Demonstration and application: It’s one thing to recommend a product, it’s an entirely different thing to experience the product and be shown the difference the product will make. Demonstrate why a client should use the product, how they should use it. This truly creates a professional relationship and reinforces the value of your recommendations. People love to feel value. For the same price of the shampoo they buy in a grocery store, they are able to receive an education and some expertise when they purchase from you.
Follow-up and the human factor: The last reason a consumer should buy professional products from a professional is the human factor, which they will not experience outside of a salon or spa. When you sell retail products, especially if it is the client’s first purchase, it is important to follow up and guarantee the experience you created for them. Whether you follow up with a phone call—which might really blow them away—or ask them how the product worked out on their next visit, completing the sale of retail with a follow-up is essential in distinguishing the professional retail relationship.

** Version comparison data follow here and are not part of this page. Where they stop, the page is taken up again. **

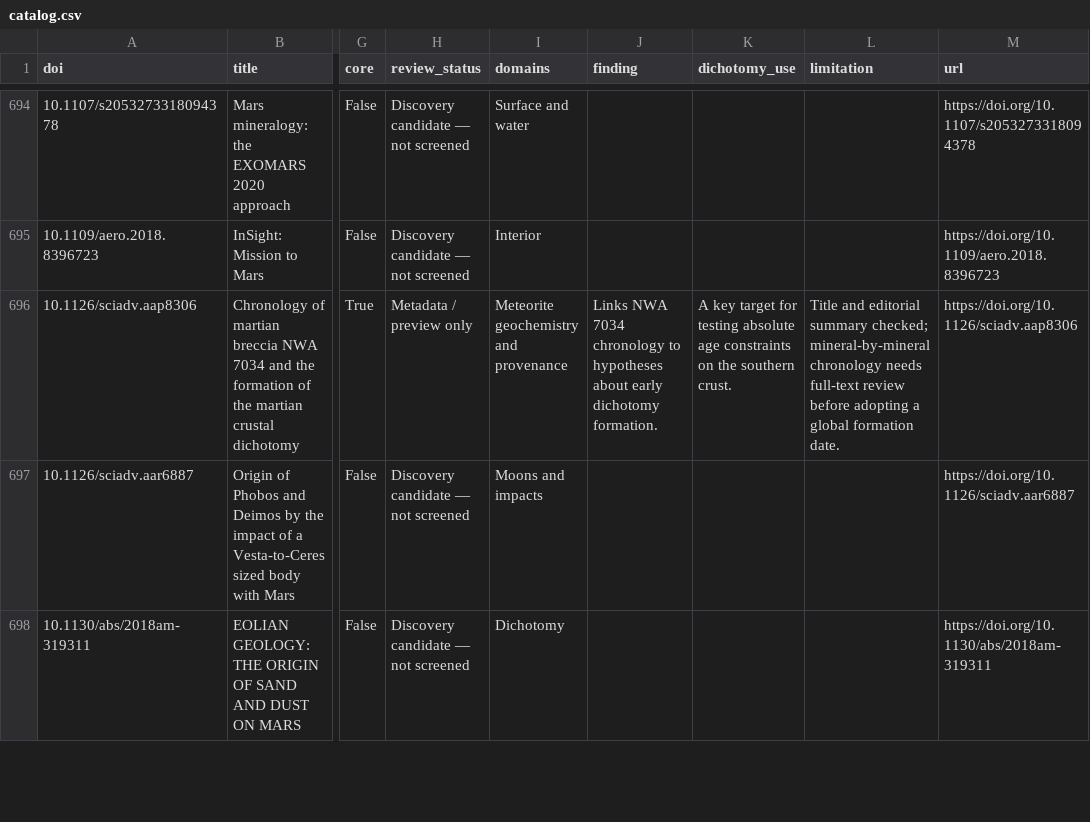
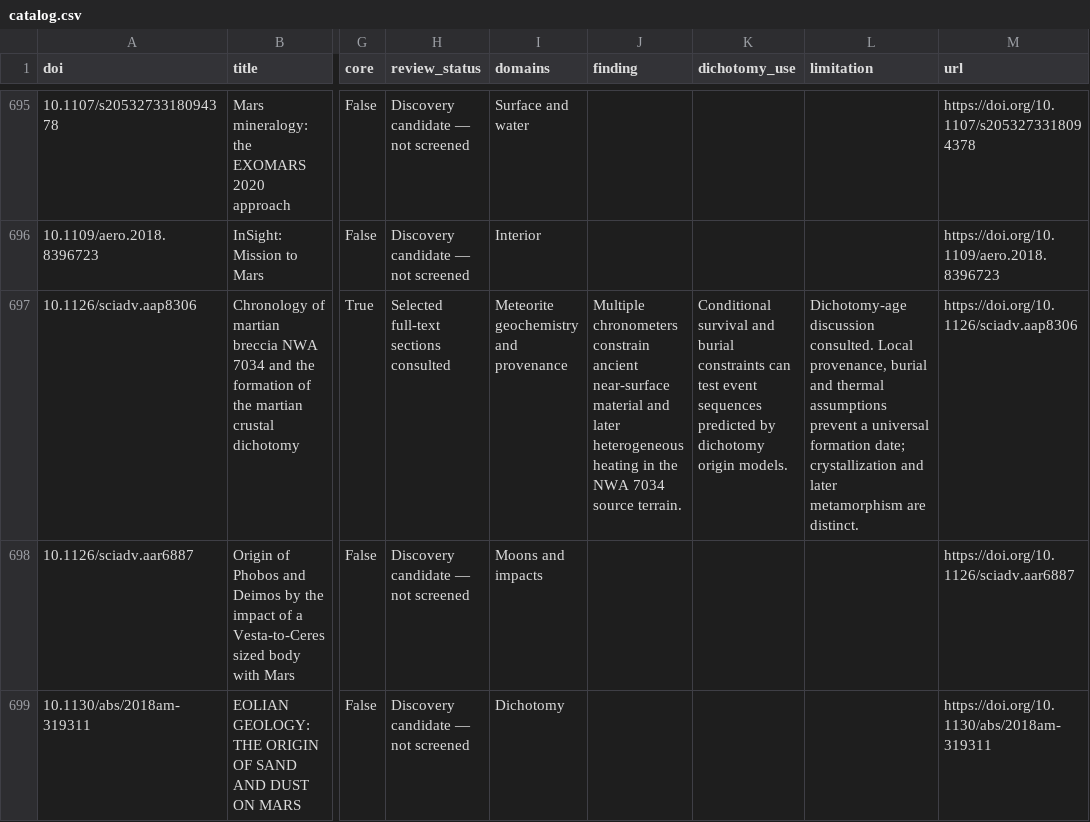
Before and after one commit to charlottecrocicchia-netizen/mars-wind-lab, a CSV file: research/catalog.csv, drawn as a sheet; only a part is shown, gaps mark what is left out; addresses are those after the commit; the diff covers the shown part only; the diff names each change by its address in the sheet, - before the commit and + after, or states it on an @@ line.

Commit message:
Frame a testable thermal and magnetic hypothesis for Mars dichotomy

```diff
--- a/research/catalog.csv
+++ b/research/catalog.csv
-H697 (review_status): Metadata / preview only
+H697 (review_status): Selected full-text sections consulted
-J697 (finding): Links NWA 7034 chronology to hypotheses about early dichotomy formation.
+J697 (finding): Multiple chronometers constrain ancient near-surface material and later heterogeneous heating in the NWA 7034 source terrain.
-K697 (dichotomy_use): A key target for testing absolute age constraints on the southern crust.
+K697 (dichotomy_use): Conditional survival and burial constraints can test event sequences predicted by dichotomy origin models.
-L697 (limitation): Title and editorial summary checked; mineral-by-mineral chronology needs full-text review before adopting a global formation date.
+L697 (limitation): Dichotomy-age discussion consulted. Local provenance, burial and thermal assumptions prevent a universal formation date; crystallization and later metamorphism are distinct.
```
Also changed, not shown: 1 added row and 21 edited cells elsewhere in this file, scripts/research/annotations.tsv, 27 other files.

The concept of diversion is as simple as the law of supply and demand. Because there is a demand for retail product sales by major chains, the problem will continue to grow. We must take the time to educate the professional beauty industry on the importance of retail. We must learn to successfully incorporate retail recommendations as an aspect of servicing clients. Only then will there be a shift in consumer perception and, eventually, the overall diversion issue.
If salon and spa professionals truly view and relate to themselves as the professionals they are, I believe we could decrease diversion and divert some of the well-earned retail profit back to the pockets of professionals in the beauty industry.